(Exercise instructions)
Pictures stay out; print the rest of the listing below exactly as it stands.
*** Opening Records supplied ***
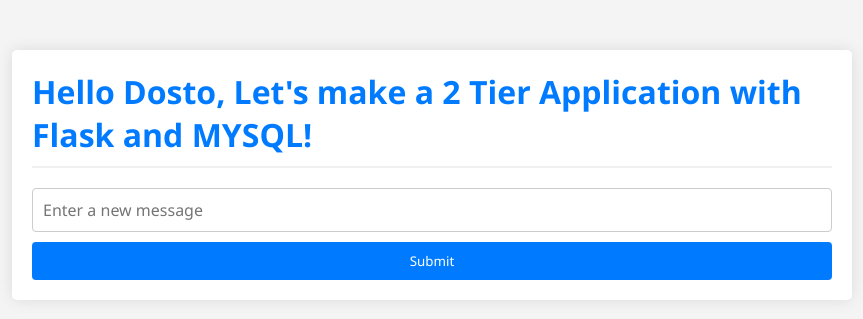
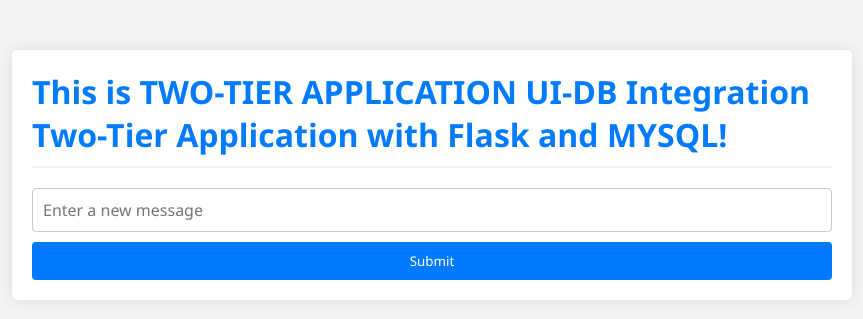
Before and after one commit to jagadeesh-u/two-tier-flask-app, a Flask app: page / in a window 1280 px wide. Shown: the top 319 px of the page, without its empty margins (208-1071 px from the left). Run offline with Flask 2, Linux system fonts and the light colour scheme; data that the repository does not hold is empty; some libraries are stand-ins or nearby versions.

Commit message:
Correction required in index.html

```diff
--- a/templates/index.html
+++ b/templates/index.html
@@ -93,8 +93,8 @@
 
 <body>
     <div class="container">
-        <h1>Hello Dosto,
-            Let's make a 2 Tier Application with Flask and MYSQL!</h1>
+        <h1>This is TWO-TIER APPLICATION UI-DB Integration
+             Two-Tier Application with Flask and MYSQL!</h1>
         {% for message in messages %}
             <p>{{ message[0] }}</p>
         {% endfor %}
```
*** Closing Records supplied ***
(Answer area)
Before and after one commit to jagadeesh-u/two-tier-flask-app, a Flask app: page / in a window 1280 px wide. Shown: the top 319 px of the page, without its empty margins (208-1071 px from the left). Run offline with Flask 2, Linux system fonts and the light colour scheme; data that the repository does not hold is empty; some libraries are stand-ins or nearby versions.

Commit message:
Correction required in index.html

```diff
--- a/templates/index.html
+++ b/templates/index.html
@@ -93,8 +93,8 @@
 
 <body>
     <div class="container">
-        <h1>Hello Dosto,
-            Let's make a 2 Tier Application with Flask and MYSQL!</h1>
+        <h1>This is TWO-TIER APPLICATION UI-DB Integration
+             Two-Tier Application with Flask and MYSQL!</h1>
         {% for message in messages %}
             <p>{{ message[0] }}</p>
         {% endfor %}
```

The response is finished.